The choices look like they’re boiling down to three right now, Romney represents wealthy business interests, Santorum speaks for conservative Christians, and Obama, the known entity that not many are super stoked about. It looks like another race heading into the “not voting for _______” (fill in the blank with objectionable politician) instead of being proud to vote for our preferred candidate.  This is a terrible position for a politician to be in, it means that their best traction comes only as a knee jerk response to an opponent. There is no inspiration, only revulsion.  As was demonstrated in George Lakoff’s book, Don’t Think of an Elephant, you cannot successfully run against an entity by only calling attention to that entity. Or, there is no such thing as bad publicity.

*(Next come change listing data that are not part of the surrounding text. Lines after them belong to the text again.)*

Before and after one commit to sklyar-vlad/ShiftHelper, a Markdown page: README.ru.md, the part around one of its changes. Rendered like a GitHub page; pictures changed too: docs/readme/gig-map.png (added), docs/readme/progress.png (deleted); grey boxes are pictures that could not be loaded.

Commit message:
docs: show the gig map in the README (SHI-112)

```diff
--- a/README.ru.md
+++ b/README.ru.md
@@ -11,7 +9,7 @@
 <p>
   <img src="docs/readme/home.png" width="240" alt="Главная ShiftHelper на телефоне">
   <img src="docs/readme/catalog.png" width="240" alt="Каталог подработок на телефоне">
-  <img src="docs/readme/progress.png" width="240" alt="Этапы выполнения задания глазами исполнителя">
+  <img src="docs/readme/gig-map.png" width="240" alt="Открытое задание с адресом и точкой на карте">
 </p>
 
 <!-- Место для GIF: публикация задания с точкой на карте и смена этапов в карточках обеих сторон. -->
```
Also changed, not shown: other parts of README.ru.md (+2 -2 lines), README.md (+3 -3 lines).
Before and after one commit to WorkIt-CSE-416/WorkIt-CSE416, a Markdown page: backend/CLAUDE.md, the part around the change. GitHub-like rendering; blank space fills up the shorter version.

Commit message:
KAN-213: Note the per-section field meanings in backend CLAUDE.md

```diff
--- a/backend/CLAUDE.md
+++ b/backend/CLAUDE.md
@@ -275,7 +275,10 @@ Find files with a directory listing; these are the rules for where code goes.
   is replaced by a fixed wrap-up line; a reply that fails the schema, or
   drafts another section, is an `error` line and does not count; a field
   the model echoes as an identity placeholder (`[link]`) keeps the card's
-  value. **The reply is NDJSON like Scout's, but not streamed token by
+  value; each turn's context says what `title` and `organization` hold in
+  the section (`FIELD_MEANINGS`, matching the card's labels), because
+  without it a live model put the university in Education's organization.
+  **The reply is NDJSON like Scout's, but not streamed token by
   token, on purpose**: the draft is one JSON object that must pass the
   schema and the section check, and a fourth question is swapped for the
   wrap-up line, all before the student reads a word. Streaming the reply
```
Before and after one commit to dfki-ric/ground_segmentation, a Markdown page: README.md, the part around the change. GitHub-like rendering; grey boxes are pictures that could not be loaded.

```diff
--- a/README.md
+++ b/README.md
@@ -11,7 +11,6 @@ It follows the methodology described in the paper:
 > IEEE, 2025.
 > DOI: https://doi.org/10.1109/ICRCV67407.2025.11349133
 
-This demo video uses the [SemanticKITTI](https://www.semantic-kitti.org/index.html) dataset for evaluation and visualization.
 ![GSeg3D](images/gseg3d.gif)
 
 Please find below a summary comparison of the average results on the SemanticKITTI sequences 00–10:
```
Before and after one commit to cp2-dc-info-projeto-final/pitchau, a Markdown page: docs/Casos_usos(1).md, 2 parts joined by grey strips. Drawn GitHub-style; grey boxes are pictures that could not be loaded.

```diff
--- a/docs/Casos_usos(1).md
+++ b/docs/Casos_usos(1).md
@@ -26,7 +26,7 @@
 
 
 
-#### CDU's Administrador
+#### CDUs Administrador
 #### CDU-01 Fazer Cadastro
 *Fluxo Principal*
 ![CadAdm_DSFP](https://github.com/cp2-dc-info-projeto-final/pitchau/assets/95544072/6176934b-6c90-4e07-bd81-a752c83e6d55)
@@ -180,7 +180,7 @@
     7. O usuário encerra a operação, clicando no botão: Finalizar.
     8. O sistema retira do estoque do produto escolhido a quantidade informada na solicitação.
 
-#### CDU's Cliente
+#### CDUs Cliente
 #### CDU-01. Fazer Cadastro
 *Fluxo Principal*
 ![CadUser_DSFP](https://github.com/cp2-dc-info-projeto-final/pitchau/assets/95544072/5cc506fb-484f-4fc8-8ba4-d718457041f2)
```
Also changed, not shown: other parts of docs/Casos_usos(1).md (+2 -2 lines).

Just try it now, do not think of an elephant. I’ll bet you failed. The fact is that when we were itty-bitty kiddies, we learned “elephant” at some point, probably through a cheerful picture or visit to the zoo. When you learn the word elephant in this country (where elephants do not roam around), we strongly tie this noun to an image of an elephant. We memorize the greyness, the long nose, the big ears, all of the distinctive features at the same time that we hear the word and later learn to read the word.As parents we repeat these simple lessons multiple times to insure our children can identify their animals, words, and sounds. All of our senses coordinate our visual, audio, and cognitive information and file them in the same folder. Later, every time we hear the word “elephant”, it does not matter what words surround it, we will briefly recall our own generic image of “elephant” that we have on file. Just adding the word “don’t”, “no”, “bad”, “crazed” or any other word will not prevent us from first recognizing and acknowledging the animal as we know it. Continue reading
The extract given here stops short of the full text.